Securities Litigation Declined in 2009

Securities litigation declined significantly in 2009 compared with 2008, according to a study by accounting firm and consultant PricewaterhouseCoopers.

Federal class-action filings in 2009 were 26% below 2008 levels, and financial crisis-related lawsuits were 48% below 2008, according to a PwC press release. Financial services companies remained the most popular target, named in 41% of total filings—down 7% from 2008.

The study found regulators and institutional investors were less involved in 2009 litigation. The U.S. Securities and Exchange Commission was involved in 11% of cases in 2009, down from 19% in 2008; while institutional investors were lead plaintiffs in 48% of total filings, down from 50% in 2008.  

About 20% of all 2009 lawsuits targeted Fortune 500 companies, which was 3% below 2008 levels but still the third-highest level since 1995.

PwC found the lag time between filing a lawsuit and the end of a class period increased markedly in 2009 to almost 218 days, 71% higher than the 127-day average in 2008. Between 1995 and 2008, lawsuits on average were filed 114 days after the end of the class date. 

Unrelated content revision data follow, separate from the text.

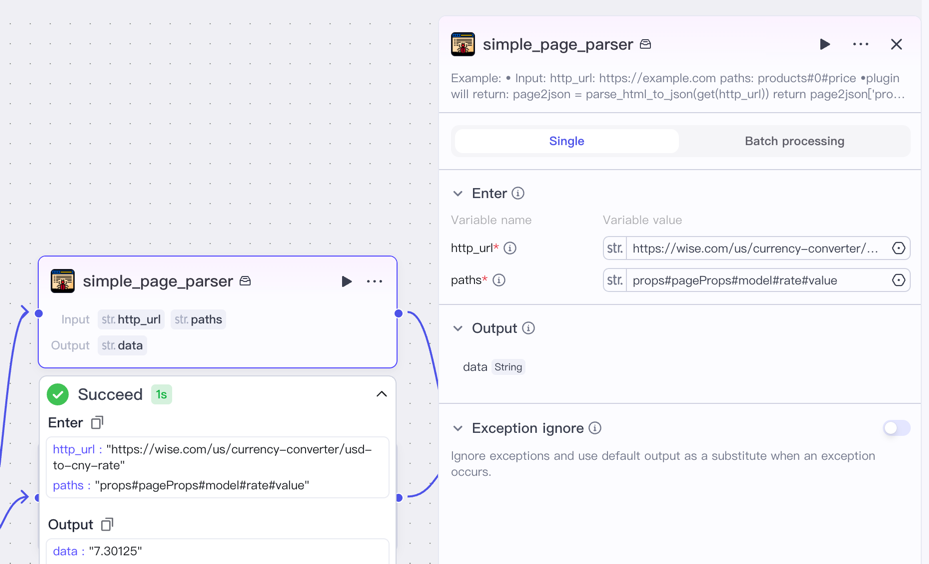
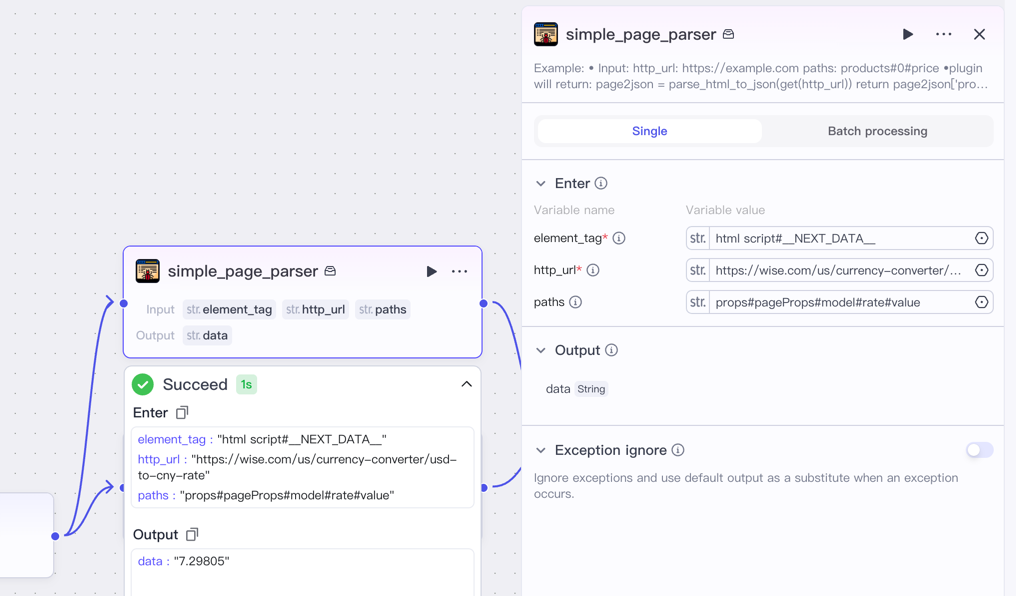
simple page parse: provide element_tag (jquery formation) to select html element

diff --git a/tools/simple_page_parser.py b/tools/simple_page_parser.py
@@ -8,6 +8,7 @@ from dataclasses import dataclass
 class Input:
     http_url: str
     paths: str
+    element_tag: str
 
 @dataclass
 class Args:
@@ -16,21 +17,6 @@ class Args:
 @dataclass
 class Output:
     data: str
-
-# ===== 页面抓取并解析 JSON =====
-def download_webpage_and_parse_json(url):
-    headers = {
-        'User-Agent': 'Mozilla/5.0 (Windows NT 10.0; Win64; x64)'
-    }
-    resp = requests.get(url, headers=headers)
-    resp.raise_for_status()
-
-    soup = BeautifulSoup(resp.text, 'html.parser')
-    script_tag = soup.find('script', id="__NEXT_DATA__")
-    if not script_tag:
-        raise Exception("未找到 __NEXT_DATA__ 脚本标签")
-
-    return json.loads(script_tag.string)
 
 # ===== 按路径提取数据 =====
 def fetch_data_from_webpage_json(json_data, paths):
@@ -43,17 +29,42 @@ def fetch_data_from_webpage_json(json_data, paths):
         target_value = target_value[key]
     return str(target_value)
 
+
+# ===== 页面抓取并解析 JSON =====
+def download_webpage_and_parse_json(url, element_tag, paths):
+    headers = {
+        'User-Agent': 'Mozilla/5.0 (Windows NT 10.0; Win64; x64)'
+    }
+    resp = requests.get(url, headers=headers)
+    resp.raise_for_status()
+
+    soup = BeautifulSoup(resp.text, 'html.parser')
+    # 使用jquery 选择器，选中tag内容
+    current_element = soup.select_one(element_tag)
+    if paths:
+        try:
+            # 如果内容符合 JSON 格式，则尝试解析
+            json_data = json.loads(current_element.string)
+            return fetch_data_from_webpage_json(json_data, paths)
+        except (json.JSONDecodeError, TypeError):
+            # 如果解析失败，则返回 None 或者处理其他逻辑
+            print('content is not formatted in json')
+    else:
+        return current_element.string
+
+
 # ===== 主处理函数 =====
 def handler(args: Args) -> Output:
     url = args.input.http_url
     paths = args.input.paths
-    json_data = download_webpage_and_parse_json(url)
-    target_value = fetch_data_from_webpage_json(json_data, paths)
-    return Output(data=target_value)
+    element_tag = args.input.element_tag
+    parsed_value = download_webpage_and_parse_json(url, element_tag, paths)
+    return Output(data=parsed_value)
 
 # ===== 测试运行 =====
 if __name__ == "__main__":
     url = "https://wise.com/us/currency-converter/usd-to-cny-rate"
     paths = "props#pageProps#model#rate#value"
-    args = Args(input=Input(http_url=url, paths=paths))
+    element_tag = "html script#__NEXT_DATA__"
+    args = Args(input=Input(http_url=url, paths=paths, element_tag=element_tag))
     print(handler(args))

diff --git a/tools/simple_page_parse.md b/tools/simple_page_parse.md
@@ -1,6 +1,6 @@
 # 🌐 HWS Web Scraper Plugin
 
-This plugin allows you to extract **specific values** from structured JSON embedded in webpages, such as exchange rates or product data.
+> This plugin allows you to extract html element values in webpages.  
 
 ---
 
@@ -9,16 +9,33 @@ This plugin allows you to extract **specific values** from structured JSON embed
 1. **Input a URL**  
    The plugin fetches the webpage using the provided URL.
 
-2. **Parse JSON from HTML**  
-   It extracts JSON from the `<script id="__NEXT_DATA__">` tag using BeautifulSoup.
+2. **Parse element text from HTML**  
+   It extracts html element content using BeautifulSoup.
+```python
+soup = BeautifulSoup(resp.text, 'html.parser')
+element_tag = "html script#__NEXT_DATA__" # use jquery selector
+current_element = soup.select_one(element_tag)
+```
 
-3. **Specify a JSON path**  
+3. **Specify a JSON path**
+
+   if element content text is a json body, you should give 'paths' variable in the Coze Plugin Params.  
    Provide a `#`-separated path to locate the desired value inside the JSON structure.
+```python
+target_value = json_data
+for key in paths.split("#"):
+   if key.isdigit() and len(key) < 6:
+      key = int(key)
+   target_value = target_value[key]
+return str(target_value)
+```
+   if it is not a json body, the Plugin will return element content text directly.
 
 4. **Return the result**  
-   The plugin returns the value found at that path.
+   The plugin returns the value found at that path.  
+   Note: if the element content is text, you can pass the text to Coze LLM to further analyze.
 
-## try on coze
+## try on coze workflow
 ![](../_images/simple_page_parse_demo.png)
 
 ---
@@ -28,6 +45,7 @@ This plugin allows you to extract **specific values** from structured JSON embed
 ```json
 {
   "http_url": "https://wise.com/us/currency-converter/usd-to-cny-rate",
+  "element_tag": "html script#__NEXT_DATA__",
   "paths": "props#pageProps#model#rate#value"
 }
 ```
@@ -35,9 +53,10 @@ This plugin allows you to extract **specific values** from structured JSON embed
 ## 📤 Example Output
 ```json
 {
-  "result": "7.25725"
+  "data": "7.25725"
 }
 ```
+
 ## 🧭 Path Syntax
 Use # to navigate through keys and array indexes:
 
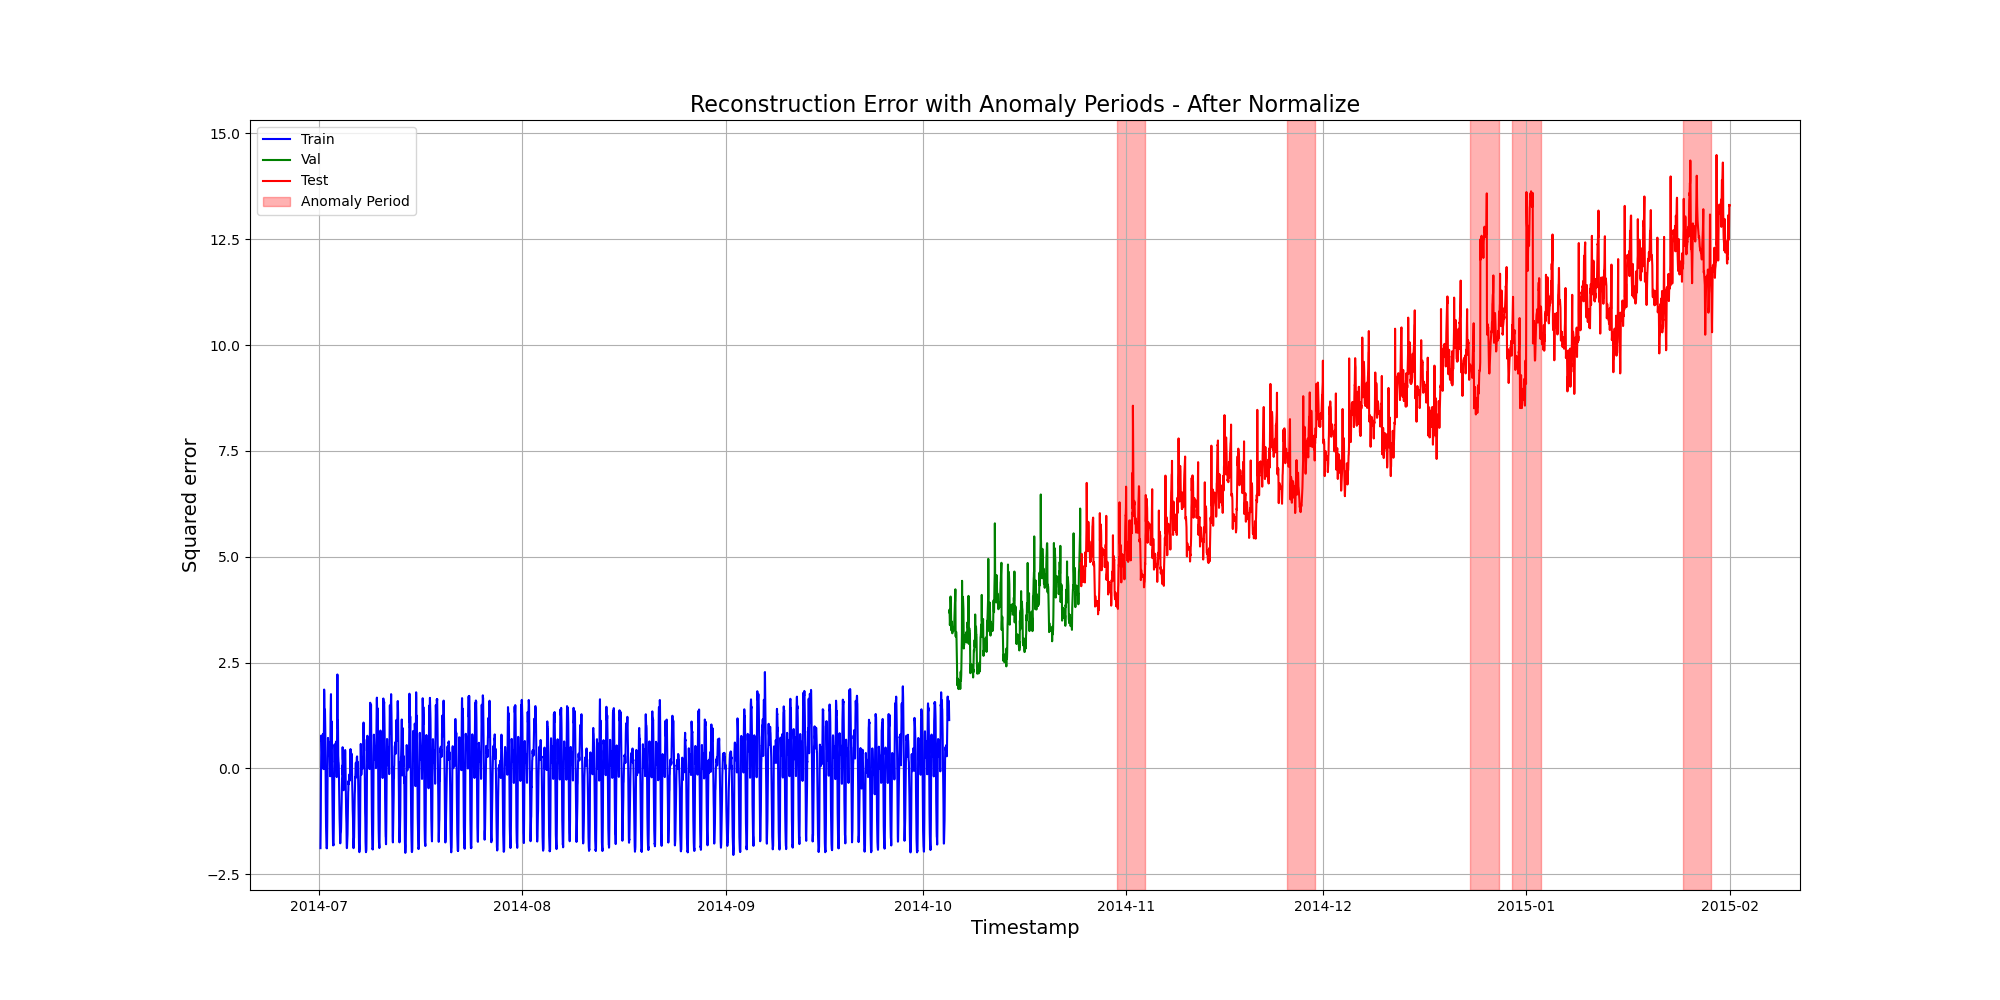
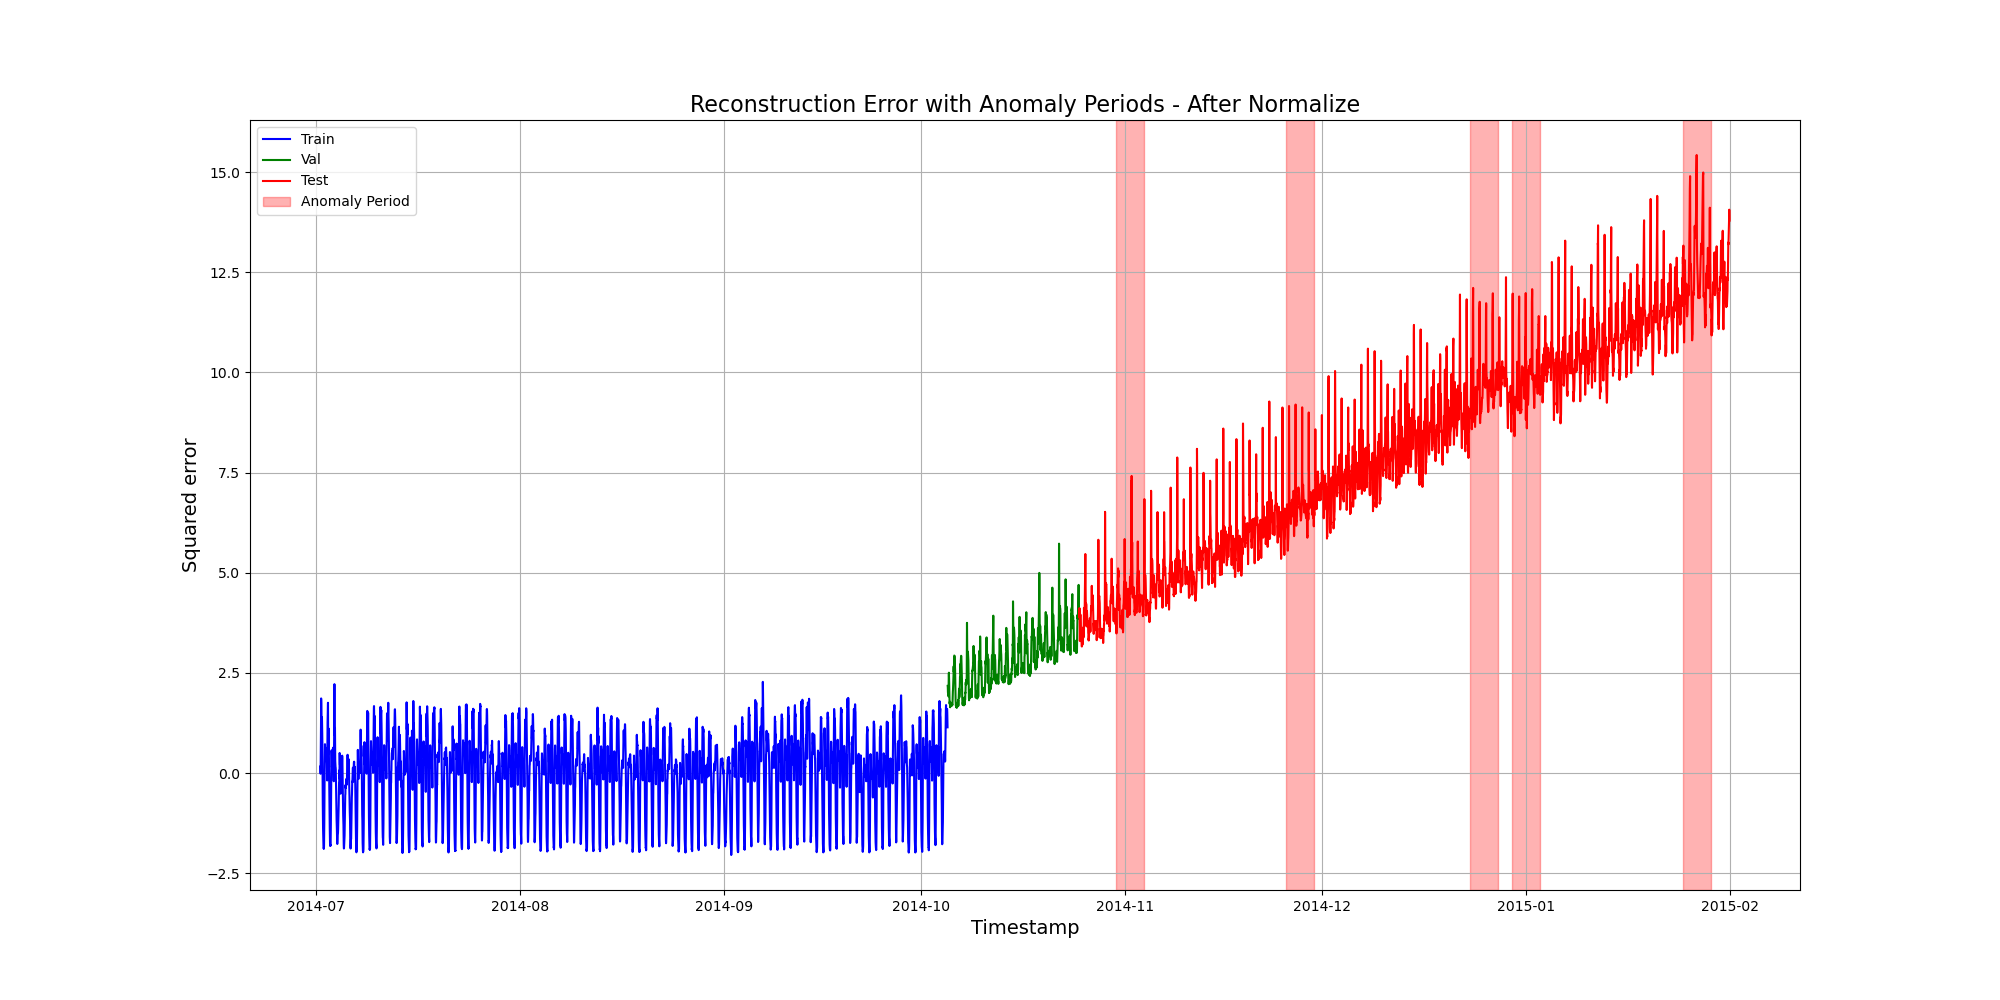
window

diff --git a/models/doc.py b/models/doc.py
@@ -2,7 +2,7 @@ import torch
 import torch.nn as nn 
 
 class DOC(nn.Module):
-    def __init__(self, num_cont_var=4, embedding_dim=4, hidden_size=128, seq_len=11, latent_dim=32, num_layers=2, bidirectional=True):
+    def __init__(self, num_cont_var=4, embedding_dim=2, hidden_size=128, seq_len=32, latent_dim=32, num_layers=2, bidirectional=True):
         super(DOC, self).__init__()
 
         self.dow_embed = nn.Embedding(num_embeddings=7, embedding_dim=embedding_dim)
@@ -21,6 +21,6 @@ class DOC(nn.Module):
 
         concatenated = torch.cat([x_cont, dow_embedded, holiday_embedded], dim=2)
         output, (hidden, cell) = self.lstm(concatenated)
-        output = output.reshape(-1, self.in_dim)
         output = self.fc_out(output)
+
         return output[:, -1, :]

diff --git a/trainers/doc.py b/trainers/doc.py
@@ -14,7 +14,7 @@ from dataset import get_datasets
 from models.doc import DOC
 
 DEVICE="cuda"
-WINDOW=10
+WINDOW=32
 BATCH_SIZE=128
 LR=1e-4
 EPOCHS=150
@@ -23,7 +23,7 @@ LATENT_DIM=32
 
 trainset, valset, testset, dataset = get_datasets(window=WINDOW, lbl_as_feat=True)
 
-model = DOC(num_cont_var=4, embedding_dim=4, hidden_size=128, seq_len=WINDOW+1, latent_dim=LATENT_DIM, num_layers=2, bidirectional=True).to(DEVICE)
+model = DOC(num_cont_var=4, embedding_dim=2, hidden_size=128, seq_len=WINDOW+1, latent_dim=LATENT_DIM, num_layers=2, bidirectional=True).to(DEVICE)
 
 trainloader = DataLoader(trainset, batch_size=BATCH_SIZE, shuffle=True)
 optimizer = optim.Adam(model.parameters(), lr=LR, weight_decay=WEIGHT_DECAY)

diff --git a/trainers/lstm.py b/trainers/lstm.py
@@ -14,13 +14,13 @@ from dataset import get_datasets
 from models.lstm import LSTM
 
 DEVICE="cuda"
-WINDOW=10
+WINDOW=32
 BATCH_SIZE=128
 LR=1e-4
 EPOCHS=150
 
 trainset, valset, testset, dataset = get_datasets(window=WINDOW, lbl_as_feat=False)
-model = LSTM(num_cont_var=4, embedding_dim=4, hidden_size=128, num_layers=2, bidirectional=True).to(DEVICE)
+model = LSTM(num_cont_var=4, embedding_dim=2, hidden_size=128, num_layers=2, bidirectional=True).to(DEVICE)
 
 trainloader = DataLoader(trainset, batch_size=BATCH_SIZE, shuffle=True)
 criterion = nn.MSELoss()

diff --git a/trainers/aelstm.py b/trainers/aelstm.py
@@ -15,14 +15,14 @@ from models.aelstm import AELSTM
 
 DEVICE="cuda"
 
-WINDOW=10
+WINDOW=32
 BATCH_SIZE=128
 LR=1e-4
 EPOCHS=150
 
 trainset, valset, testset, dataset = get_datasets(window=WINDOW, lbl_as_feat=True)
 
-model = AELSTM(num_cont_var=4, embedding_dim=4, hidden_size=128, latent_dim=64).to(DEVICE)
+model = AELSTM(num_cont_var=4, embedding_dim=2, hidden_size=128, latent_dim=64).to(DEVICE)
 
 trainloader = DataLoader(trainset, batch_size=BATCH_SIZE, shuffle=True)
 optimizer = optim.Adam(model.parameters(), lr=LR)

diff --git a/models/aelstm.py b/models/aelstm.py
@@ -65,7 +65,7 @@ class Decoder(nn.Module):
     
 
 class AELSTM(nn.Module):
-    def __init__(self, num_cont_var=4, embedding_dim=4, hidden_size=128, latent_dim=64):
+    def __init__(self, num_cont_var=4, embedding_dim=2, hidden_size=128, latent_dim=64):
         super(AELSTM, self).__init__()
 
         self.encoder = Encoder(num_cont_var=num_cont_var, embedding_dim=embedding_dim, hidden_size=hidden_size, num_layers=1, bidirectional=False)

diff --git a/models/lstm.py b/models/lstm.py
@@ -2,7 +2,7 @@ import torch
 import torch.nn as nn 
 
 class LSTM(nn.Module):
-    def __init__(self, num_cont_var=4, embedding_dim=4, hidden_size=128, num_layers=2, bidirectional=True):
+    def __init__(self, num_cont_var=4, embedding_dim=2, hidden_size=128, num_layers=2, bidirectional=True):
         super(LSTM, self).__init__()
 
         self.dow_embed = nn.Embedding(num_embeddings=7, embedding_dim=embedding_dim)

diff --git a/models/transam.py b/models/transam.py
@@ -19,7 +19,7 @@ class PositionalEncoding(nn.Module):
         return pe + x
     
 class TransAm(nn.Module):
-    def __init__(self, embedding_dim=4, num_cont_var=4, proj_size=250, num_layers=1, dropout=0.1):
+    def __init__(self, embedding_dim=2, num_cont_var=4, proj_size=250, num_layers=1, dropout=0.1):
         super(TransAm, self).__init__()
 
         feature_size = 2*embedding_dim + num_cont_var

diff --git a/trainers/transam.py b/trainers/transam.py
@@ -14,7 +14,7 @@ from dataset import get_datasets
 from models.transam import TransAm
 
 DEVICE="cuda"
-WINDOW=10
+WINDOW=32
 BATCH_SIZE=128
 LR=1e-4
 EPOCHS=150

A January report from Cornerstone Research and the Stanford University Law School Securities Class Action Clearinghouse found some differences in data regarding securities fraud lawsuits (see “Securities Class Action Settlements Lower in 2008”), but PwC noted that the Cornerstone study and the its study use different definitions of what constitutes a new securities lawsuit.